THE TASK
The expected answer comprises all lines from the entries that contain the string "grey".

Items from a dataset

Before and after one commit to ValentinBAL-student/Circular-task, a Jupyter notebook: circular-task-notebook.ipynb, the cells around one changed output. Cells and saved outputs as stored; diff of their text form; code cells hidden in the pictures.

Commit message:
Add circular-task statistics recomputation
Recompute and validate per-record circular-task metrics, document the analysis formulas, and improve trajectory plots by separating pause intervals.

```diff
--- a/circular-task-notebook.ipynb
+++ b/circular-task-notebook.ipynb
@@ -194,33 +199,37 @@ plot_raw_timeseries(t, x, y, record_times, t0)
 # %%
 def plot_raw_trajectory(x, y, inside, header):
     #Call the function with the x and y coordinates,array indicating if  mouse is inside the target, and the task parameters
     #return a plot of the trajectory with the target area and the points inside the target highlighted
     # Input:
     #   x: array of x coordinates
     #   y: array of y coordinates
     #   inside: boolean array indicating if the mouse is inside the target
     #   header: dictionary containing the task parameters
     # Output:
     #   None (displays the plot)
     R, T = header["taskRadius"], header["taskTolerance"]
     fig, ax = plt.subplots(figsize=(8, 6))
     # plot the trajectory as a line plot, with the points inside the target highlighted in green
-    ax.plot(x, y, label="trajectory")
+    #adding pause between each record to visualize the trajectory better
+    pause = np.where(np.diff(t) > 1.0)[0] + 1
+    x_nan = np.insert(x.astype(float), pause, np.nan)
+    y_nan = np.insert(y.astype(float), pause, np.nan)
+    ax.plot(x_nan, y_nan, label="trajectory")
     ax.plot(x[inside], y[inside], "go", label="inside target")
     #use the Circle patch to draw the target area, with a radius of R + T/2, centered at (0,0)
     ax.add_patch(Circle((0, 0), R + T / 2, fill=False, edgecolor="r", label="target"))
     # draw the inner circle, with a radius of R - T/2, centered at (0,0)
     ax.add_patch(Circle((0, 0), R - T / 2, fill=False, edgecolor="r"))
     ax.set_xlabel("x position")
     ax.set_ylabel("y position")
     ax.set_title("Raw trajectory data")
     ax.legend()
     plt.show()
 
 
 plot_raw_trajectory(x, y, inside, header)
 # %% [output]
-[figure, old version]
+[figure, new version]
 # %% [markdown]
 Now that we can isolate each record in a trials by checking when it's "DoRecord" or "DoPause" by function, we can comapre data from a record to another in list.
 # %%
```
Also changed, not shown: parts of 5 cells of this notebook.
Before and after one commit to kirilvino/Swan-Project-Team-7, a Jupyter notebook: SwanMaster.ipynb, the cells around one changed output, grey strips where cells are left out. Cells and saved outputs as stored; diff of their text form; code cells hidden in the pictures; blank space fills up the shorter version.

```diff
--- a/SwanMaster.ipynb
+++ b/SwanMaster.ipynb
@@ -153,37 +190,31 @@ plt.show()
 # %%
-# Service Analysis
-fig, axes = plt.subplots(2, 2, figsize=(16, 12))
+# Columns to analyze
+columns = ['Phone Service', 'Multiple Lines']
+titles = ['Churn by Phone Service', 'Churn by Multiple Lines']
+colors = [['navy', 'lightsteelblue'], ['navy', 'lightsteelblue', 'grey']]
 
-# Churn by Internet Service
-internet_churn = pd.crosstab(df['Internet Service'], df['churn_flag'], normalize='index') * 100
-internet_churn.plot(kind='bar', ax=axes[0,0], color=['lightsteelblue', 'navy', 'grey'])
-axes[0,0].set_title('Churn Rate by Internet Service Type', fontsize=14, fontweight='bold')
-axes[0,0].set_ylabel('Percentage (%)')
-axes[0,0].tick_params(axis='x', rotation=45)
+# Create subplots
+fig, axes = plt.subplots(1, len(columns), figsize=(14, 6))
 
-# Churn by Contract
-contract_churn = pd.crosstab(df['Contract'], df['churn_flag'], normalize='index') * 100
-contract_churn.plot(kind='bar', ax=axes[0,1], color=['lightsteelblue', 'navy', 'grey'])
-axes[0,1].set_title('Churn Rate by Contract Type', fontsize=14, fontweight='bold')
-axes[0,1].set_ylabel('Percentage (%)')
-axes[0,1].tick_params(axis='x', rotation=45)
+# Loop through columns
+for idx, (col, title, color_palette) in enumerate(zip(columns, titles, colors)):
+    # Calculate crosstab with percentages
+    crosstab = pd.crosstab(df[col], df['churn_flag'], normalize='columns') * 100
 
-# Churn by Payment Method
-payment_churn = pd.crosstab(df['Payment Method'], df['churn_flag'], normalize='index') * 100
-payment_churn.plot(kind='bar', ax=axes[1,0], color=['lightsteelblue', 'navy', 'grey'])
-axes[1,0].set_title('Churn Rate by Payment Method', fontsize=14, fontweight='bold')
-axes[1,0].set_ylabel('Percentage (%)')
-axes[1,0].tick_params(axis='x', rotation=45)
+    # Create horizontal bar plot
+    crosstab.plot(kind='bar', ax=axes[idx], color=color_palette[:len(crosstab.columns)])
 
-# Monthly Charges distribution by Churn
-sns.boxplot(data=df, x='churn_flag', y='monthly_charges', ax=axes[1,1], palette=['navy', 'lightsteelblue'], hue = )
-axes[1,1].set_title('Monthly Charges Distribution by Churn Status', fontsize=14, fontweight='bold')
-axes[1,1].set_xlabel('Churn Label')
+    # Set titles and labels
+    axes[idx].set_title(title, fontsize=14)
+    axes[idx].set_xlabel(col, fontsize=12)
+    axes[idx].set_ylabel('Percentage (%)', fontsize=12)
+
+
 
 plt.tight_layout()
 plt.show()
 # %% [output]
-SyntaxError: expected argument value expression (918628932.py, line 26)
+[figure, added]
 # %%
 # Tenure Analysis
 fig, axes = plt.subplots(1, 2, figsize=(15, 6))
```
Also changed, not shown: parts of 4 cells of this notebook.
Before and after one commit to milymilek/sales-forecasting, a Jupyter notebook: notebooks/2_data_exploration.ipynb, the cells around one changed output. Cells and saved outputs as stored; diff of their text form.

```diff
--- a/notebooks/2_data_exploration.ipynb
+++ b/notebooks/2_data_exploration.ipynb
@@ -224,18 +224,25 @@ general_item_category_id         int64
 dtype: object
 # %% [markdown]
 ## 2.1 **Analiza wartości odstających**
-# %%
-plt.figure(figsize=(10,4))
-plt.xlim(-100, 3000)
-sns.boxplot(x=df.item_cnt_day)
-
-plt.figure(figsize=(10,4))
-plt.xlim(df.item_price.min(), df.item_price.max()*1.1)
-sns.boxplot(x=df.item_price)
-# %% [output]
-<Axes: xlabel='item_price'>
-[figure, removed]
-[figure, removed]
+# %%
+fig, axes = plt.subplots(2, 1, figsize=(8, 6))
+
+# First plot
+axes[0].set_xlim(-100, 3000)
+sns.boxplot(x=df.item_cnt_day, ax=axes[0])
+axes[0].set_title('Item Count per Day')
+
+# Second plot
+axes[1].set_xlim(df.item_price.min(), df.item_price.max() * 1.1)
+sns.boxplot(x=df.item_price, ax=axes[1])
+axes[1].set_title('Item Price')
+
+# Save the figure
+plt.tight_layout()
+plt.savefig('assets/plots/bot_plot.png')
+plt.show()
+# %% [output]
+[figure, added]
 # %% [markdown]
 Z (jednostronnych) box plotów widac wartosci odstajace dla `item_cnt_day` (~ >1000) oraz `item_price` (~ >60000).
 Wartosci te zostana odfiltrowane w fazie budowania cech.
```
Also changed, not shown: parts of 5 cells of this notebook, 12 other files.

TASK ANSWER
Before and after one commit to kirilvino/Swan-Project-Team-7, a Jupyter notebook: SwanMaster.ipynb, the cells around one changed output, grey strips where cells are left out. Cells and saved outputs as stored; diff of their text form; code cells hidden in the pictures; blank space fills up the shorter version.
+colors = [['navy', 'lightsteelblue'], ['navy', 'lightsteelblue', 'grey']]
-internet_churn.plot(kind='bar', ax=axes[0,0], color=['lightsteelblue', 'navy', 'grey'])
-contract_churn.plot(kind='bar', ax=axes[0,1], color=['lightsteelblue', 'navy', 'grey'])
-payment_churn.plot(kind='bar', ax=axes[1,0], color=['lightsteelblue', 'navy', 'grey'])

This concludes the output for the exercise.